Last April, Thom Yorke and Nigel Godrich of Atoms For Peace/Radiohead fame had some touching relationship advice for teenage girls, now the pair have some far more scathing advice for music streaming service Spotify and what they see as a business model that pays artists “fuck all.”
The Atoms For Peace album Amok and its spiritual predecessor, Thom Yorke’s solo debut The Eraser, along with the self-titled debut from Godrich’s band, Ultraísta, were all pulled from the popular streaming service in protest, as Pitchfork reports.
Though all three are available for streaming on the Australian version of Spotify (for the time being), Godrich explained the (international) removal of the music in a series of tweets:
The reason is that new artists get paid fuck all with this model.. It's an equation that just doesn't work
— nigel godrich (@nigelgod) July 14, 2013
Thom Yorke backed up his long-term producer, collaborator, and Atoms For Peace bandmate in the Spotify boycott; the Radiohead frontman writing:

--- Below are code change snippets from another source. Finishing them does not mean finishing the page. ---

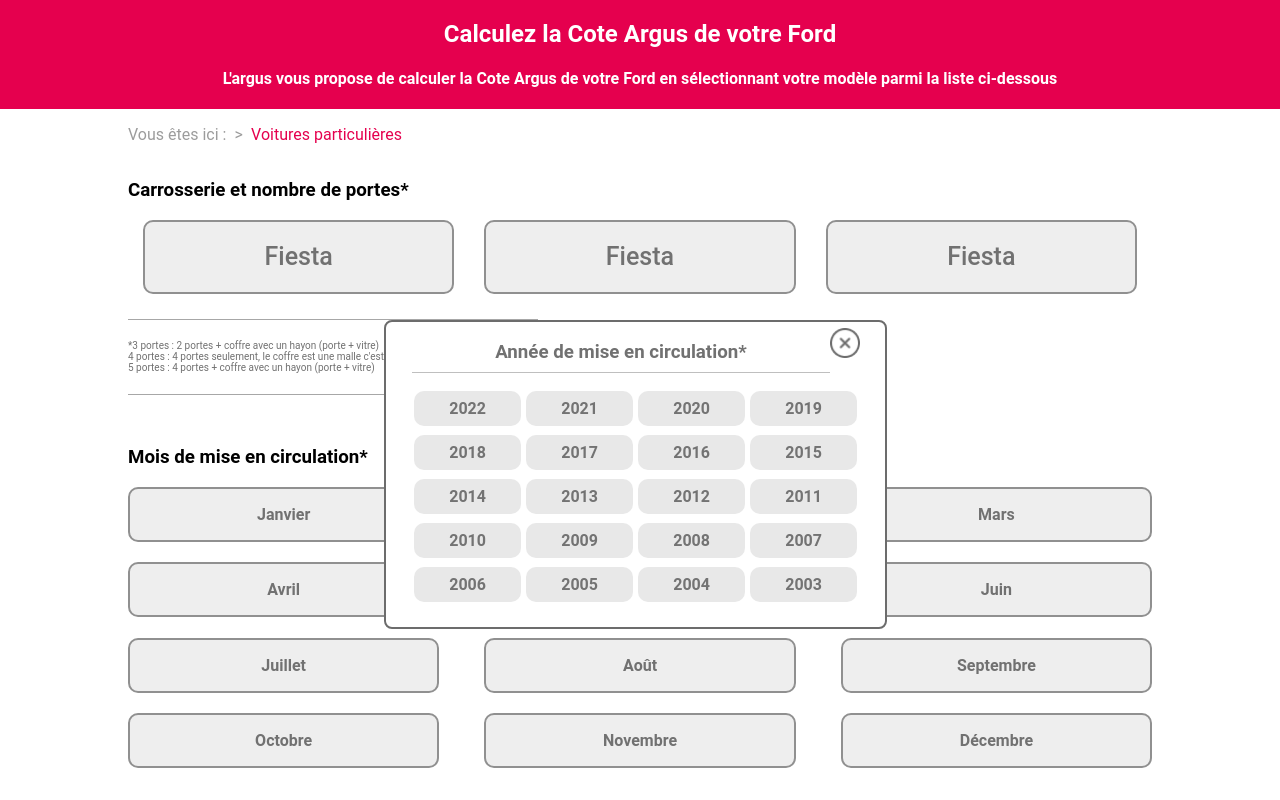
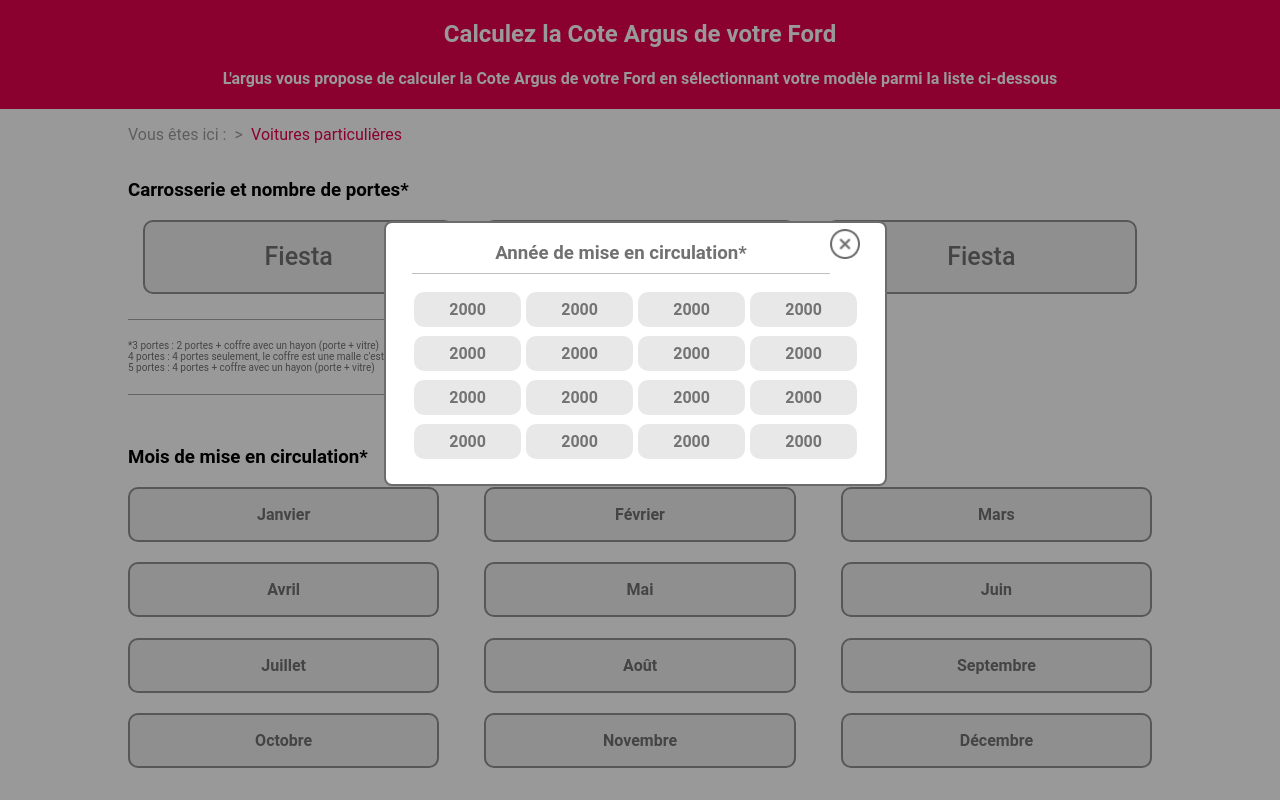
Before and after one commit to for-stage/cote-argus, a Vue app in the folder code/vue/: page /infos in a window 1280 px wide. Shown: the top 800 px of the page. Built offline with nearby package versions, Linux system fonts and the light colour scheme.

Commit message:
modification

```diff
--- a/code/vue/src/App.vue
+++ b/code/vue/src/App.vue
@@ -41,9 +41,11 @@
 
 
 
+
   </body> -->
+  <router-view />
 
-  <router-view />
+
 </template>
 
 <style >
--- a/code/vue/src/components/DetailCar.vue
+++ b/code/vue/src/components/DetailCar.vue
@@ -36,7 +36,7 @@
     width:80%;
 }
 .back-pop{
-    /* display:none; */
+    display:none;
     background: rgb(0 0 0 / 40%);
     width: 100%;
     position: absolute;
--- a/code/vue/src/components/Infos/YearCard.vue
+++ b/code/vue/src/components/Infos/YearCard.vue
@@ -3,7 +3,20 @@
 export default {
     name: 'DetailCar',
     props: {
-        year: String
+        year: String,
+        value:""
+    },
+    data(){
+        return{
+            data : "",
+        };
+    },
+    methods: {
+        value(event) {
+            let targetId = event.currentTarget.id;
+            this.data = targetId;
+            this.$emit('clicked', 'someValue')
+        },
     }
 }
 
@@ -11,8 +24,8 @@
 
 <template>
 
-<div class="year">
-    <p>{{year}}</p>
+<div :id="200" class="year" v-on:click="value($event)">
+    <p>2000</p>
 </div>
 
 </template>
--- a/code/vue/src/components/Infos/YearsPopup.vue
+++ b/code/vue/src/components/Infos/YearsPopup.vue
@@ -1,22 +1,24 @@
-
+<!-- v-if="showPopup" -->
 <template>
-<div class="popup-years"  v-if="showPopup">
+<div class="back-pop"  >
+<div class="popup-years"  ref="popup" :style="top">
     <div class="header">
         <div class="title">
-        <h3>Année de mise en circulation*</h3>
+        <h3>Année de mise en circulation* {{ value }}</h3>
         </div>
         <div class="out">
-            <a><img src="../../assets/out.png"></a>
+            <a @click="getData"><img src="../../assets/out.png"></a>
         </div>
     </div>
     <div class="years" @click="showPopup=!showPopup"   >
-        <YearCard v-for="(data,index) in Years" :key="index"  :year="data"  />
+        <YearCard v-for="(data,index) in Years" :key="index"  :year="data" @name="getYear"/>
 
     </div>
 </div>
+</div>
 </template>
 
-<script >
+<script>
 
 import YearCard from './YearCard.vue'
 
@@ -24,17 +26,41 @@
     name: 'YearsPopup',
     components: {
            YearCard
+    },
 
+    props: {
+        msg: String,
+        // value:String
     },
-    props: {
-        msg: String
-    },
-     data() {
-        return {
-           Years : [2022,2021,2020,2019,2018,2017,2016,2015,2014,2013,2012,2011,2010,2009,2008,2007,2006,2005,2004,2003],
+
+    data() {
+         return {
+           Years : [2022,2021,2020,2019,2018,2017,2016,2015,2014,2013,2012,2011,2010,2009,2008,2007],
             showPopup: true,
+            top: 0,
+            value: ""
         }
     },
+
+    mounted() {
+        let height=this.$refs.popup.clientHeight;
+            this.top = height - 40;
+            console.log(this.top);
+            console.log(height);
+    },
+
+    computed: {
+        top () {
+            return {
+                top: `${this.top}px`,
+            }
+        }
+    },
+    method:{
+        getYear(value){
+          this.value = value
+        }
+    }
 }
 </script>
 
@@ -53,7 +79,7 @@
     background: white;
     border-radius: 8px;
     padding: 0% 2% 2%;
-    top: 40%;
+    top: 160px;
     left: 30%;
     width: 35%;
 }
@@ -75,7 +101,15 @@
     border-bottom: solid 1px #bfbfbf;
     width:100%;
 }
-
+.back-pop{
+    /* display:none; */
+    background: rgb(0 0 0 / 40%);
+    width: 100%;
+    position: fixed;
+    height: 100%;
+    top: 0;
+    left: 0;
+}
 
 @media( max-width: 768px){
 .popup-years{
--- a/code/vue/src/components/ModelComponent/Model.vue
+++ b/code/vue/src/components/ModelComponent/Model.vue
@@ -1,6 +1,6 @@
 <template>
-<div class="model">
-    <h3 class="title">Fiesta</h3>
+<div class="model" :class="{ checkeddiv: checked }" v-on:click="checked = !checked">
+    <h3 class="title" :class="{ checkedtitle: checked }">Fiesta</h3>
 </div>
 
 
@@ -11,7 +11,12 @@
   name: 'Model',
   props: {
     msg: String
-  }
+  },
+  data(){
+    return{
+        checked :false,
+    };
+  },
 }
 </script>
 
@@ -30,6 +35,11 @@
     margin-bottom: 15px;
 
 }
+.title{
+    font-size: 25px;
+    font-weight: 500;
+    color: #717171;
+}
 .model:hover{
     background-color: #E5004E;
     transition: 1s;
@@ -37,8 +47,15 @@
 }
 .model:hover .title{
     color: white;
+}
 
-
+.checkeddiv{
+    background-color: #E5004E;
+    transition: 1s;
+    border: solid 2px #E5004E;
+}
+.checkedtitle{
+    color: white;
 }
 
 .btn:focus {
@@ -47,12 +64,6 @@
 
 .btn:active {
   transform: scale(0.98);
-}
-
-.title{
-    font-size: 25px;
-    font-weight: 500;
-    color: #717171;
 }
 
 @media( max-width: 768px){
--- a/code/vue/src/router/index.js
+++ b/code/vue/src/router/index.js
@@ -30,6 +30,11 @@
         name: 'infos',
         component: Infos,
     }   ,
+    {
+        path: '/about',
+        name: 'about',
+        component: About,
+    }   ,
 
 ];
 const router = createRouter({
--- a/code/vue/src/views/AboutView.vue
+++ b/code/vue/src/views/AboutView.vue
@@ -1,17 +1,32 @@
 <template>
-   <h1>abouuuuuuuuuuuuuuuuuut</h1>
-
+   <h1 v-onclick="hi">abouuuuuuuuuuuuuuuuuut {{value}}</h1>
+   <YearCard @clicked="onClickChild"/>
 </template>
 
 <script>
 
 
-
+import YearCard from '../components/Infos/YearCard.vue'
 export default {
     name: 'navbar',
     props: {
-        msg: String
+        msg: String,
+    },
+    data(){
+        return{
+            value:""
+        };
+    },
+        components: {
+           YearCard
+    },
+    method:{
+    hi () {
+                 this.$emit('clicked', 'someValue')
     }
+    },
+
+
 }
 </script>
 <style scoped >
--- a/code/vue/src/views/InfosView.vue
+++ b/code/vue/src/views/InfosView.vue
@@ -8,7 +8,8 @@
 import CarburantChoice from '../components/Infos/CarburantChoice.vue'
 import KilometrageComponent from '../components/Infos/KilometrageComponent.vue'
 import Model from '../components/ModelComponent/Model.vue'
-import Years from '../components/Infos/YearsPopup.vue'
+
+
 
 export default {
     name: 'DetailCar',
@@ -22,7 +23,7 @@
         CarburantChoice,
         KilometrageComponent,
         Model,
-        Years
+
     },
     props: {
         msg: String
@@ -39,13 +40,13 @@
     <div class="padd-details">
       <NumPorte />
       <DateComponent />
-      <div class="back-pop">
+
       <YearsPopup />
-      </div>
+
       <DateChoice />
       <CarburantChoice />
       <KilometrageComponent />
-      <Years/>
+
     </div>
 
 
@@ -61,15 +62,7 @@
 .padd-details{
     width:80%;
 }
-.back-pop{
-    display:none;
-    background: rgb(0 0 0 / 40%);
-    width: 100%;
-    position: absolute;
-    height: 100%;
-    top: 0;
-    left: 0;
-}
+
 
 
 </style>
```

Make no mistake new artists you discover on #Spotify will no get paid. meanwhile shareholders will shortly being rolling in it. Simples.
— Thom Yorke (@thomyorke) July 14, 2013
“The music industry is being taken over by the back door… and if we don’t try and make it fair for new music producers and artists… then the art will suffer. Make no mistake. These are all the same old industry bods trying to get a stranglehold on the delivery system…
The numbers don’t even add up for Spotify yet… But it’s not about that… It’s about establishing the model which will be extremely valuable. Meanwhile small labels and new artists can’t even keep their lights on. It’s just not right. Plus people are scared to speak up or not take part as they are told they will lose invaluable exposure if they don’t play ball.
The long-term producer and member laments that the streaming service business model suits artists with a back catalogue or established career, but “cannot work as a way of supporting new artists work.” Continuing to write:
Pink Floyd’s catalogue has already generated billions of dollars for someone (not necessarily the band) so now putting it on a streaming site makes total sense. But if people had been listening to Spotify instead of buying records in 1973… I doubt very much if [Dark Side of the Moon] would have been made… It would just be too expensive.”
Speaking of Pink Floyd, the British music legends similarly took issue with the poor royalty rates of streaming services, part of a collegiate of musicians united in slamming internet radio platform Pandora in an open letter over their low payment policies. Joining Pink Floyd and now Atoms For Peace in taking music streaming services to task is US-based songwriter and Cracker frontman, David Lowery, who recently revealed the pittance he received to the number of streams of his music.
According to Lowery, for over one million plays of Cracker’s song ‘Low’, as songwriter all he got paid was a measly $16.89. To be fair, Lowery only owns 40% of the song but even then Pandora would only have paid $42.23 for the right to play the song one million times to its users.
Pandora isn’t alone when it comes to alarmingly low royalty cheques either. Lowery’s song got played 116,260 times on Spotify for which he received $12.05, and 152,900 times on Youtube, for which he received $1.95.